  • if you added your alias to ~/.bash_aliases or ~/.bashrc don't forget to activate it by source ~/.bash_aliases or source ~/.bashrc – Mahdi mehrabi Aug 16 '20 at 5:59

If you want to not load the alias every time, to permanently store a alias command, do this.

Go to your home directory and press Ctrl+H to view hidden files, one of these files would be .bashrc.

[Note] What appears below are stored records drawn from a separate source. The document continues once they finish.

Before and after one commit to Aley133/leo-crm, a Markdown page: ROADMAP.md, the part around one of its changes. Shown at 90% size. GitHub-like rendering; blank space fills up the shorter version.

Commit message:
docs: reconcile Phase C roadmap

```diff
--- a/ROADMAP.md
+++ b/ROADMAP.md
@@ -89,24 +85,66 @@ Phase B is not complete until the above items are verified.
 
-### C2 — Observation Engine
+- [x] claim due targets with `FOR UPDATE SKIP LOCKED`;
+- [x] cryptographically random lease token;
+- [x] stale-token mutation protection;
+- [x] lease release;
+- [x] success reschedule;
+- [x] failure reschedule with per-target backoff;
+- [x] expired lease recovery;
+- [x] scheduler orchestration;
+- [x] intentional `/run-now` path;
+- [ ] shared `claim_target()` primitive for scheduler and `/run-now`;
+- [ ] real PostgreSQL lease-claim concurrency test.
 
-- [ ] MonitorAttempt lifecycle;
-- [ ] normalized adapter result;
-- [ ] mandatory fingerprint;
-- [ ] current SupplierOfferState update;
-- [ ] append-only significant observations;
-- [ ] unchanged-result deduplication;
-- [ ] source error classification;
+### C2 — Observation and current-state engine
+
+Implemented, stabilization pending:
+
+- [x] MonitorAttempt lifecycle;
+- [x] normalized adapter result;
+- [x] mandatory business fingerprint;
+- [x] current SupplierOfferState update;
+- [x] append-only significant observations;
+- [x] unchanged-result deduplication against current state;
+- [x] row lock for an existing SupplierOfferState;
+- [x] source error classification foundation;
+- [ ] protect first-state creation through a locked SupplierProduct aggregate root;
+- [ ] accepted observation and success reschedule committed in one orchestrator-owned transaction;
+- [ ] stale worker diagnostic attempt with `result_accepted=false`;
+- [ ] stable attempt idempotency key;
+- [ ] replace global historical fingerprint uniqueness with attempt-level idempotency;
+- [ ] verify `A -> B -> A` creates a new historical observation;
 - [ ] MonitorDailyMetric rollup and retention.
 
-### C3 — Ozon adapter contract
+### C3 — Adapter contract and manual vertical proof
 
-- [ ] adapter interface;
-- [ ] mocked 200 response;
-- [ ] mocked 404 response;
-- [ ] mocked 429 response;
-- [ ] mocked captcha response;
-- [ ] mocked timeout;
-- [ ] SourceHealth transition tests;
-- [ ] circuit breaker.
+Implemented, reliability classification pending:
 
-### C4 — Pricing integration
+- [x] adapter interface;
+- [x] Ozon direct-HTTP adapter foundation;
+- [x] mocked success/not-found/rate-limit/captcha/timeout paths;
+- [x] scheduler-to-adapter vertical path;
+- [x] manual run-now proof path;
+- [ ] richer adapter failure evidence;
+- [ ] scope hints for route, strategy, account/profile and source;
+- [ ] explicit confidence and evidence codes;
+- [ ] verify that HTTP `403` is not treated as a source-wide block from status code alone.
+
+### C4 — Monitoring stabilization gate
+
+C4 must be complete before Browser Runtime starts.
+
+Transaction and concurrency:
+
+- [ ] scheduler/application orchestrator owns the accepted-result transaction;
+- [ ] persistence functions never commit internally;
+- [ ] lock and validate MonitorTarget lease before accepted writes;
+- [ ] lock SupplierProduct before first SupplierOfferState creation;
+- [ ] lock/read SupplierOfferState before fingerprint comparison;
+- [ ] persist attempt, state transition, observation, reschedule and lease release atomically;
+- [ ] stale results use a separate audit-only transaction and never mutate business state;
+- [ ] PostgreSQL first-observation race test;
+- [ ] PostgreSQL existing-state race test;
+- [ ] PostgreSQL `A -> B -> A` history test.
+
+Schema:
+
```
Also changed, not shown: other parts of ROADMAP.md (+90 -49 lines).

Open it.

Now write the following command anywhere in the mainspace:

alias custom_command='original_command' 

Your shortcut command will be stored permanently.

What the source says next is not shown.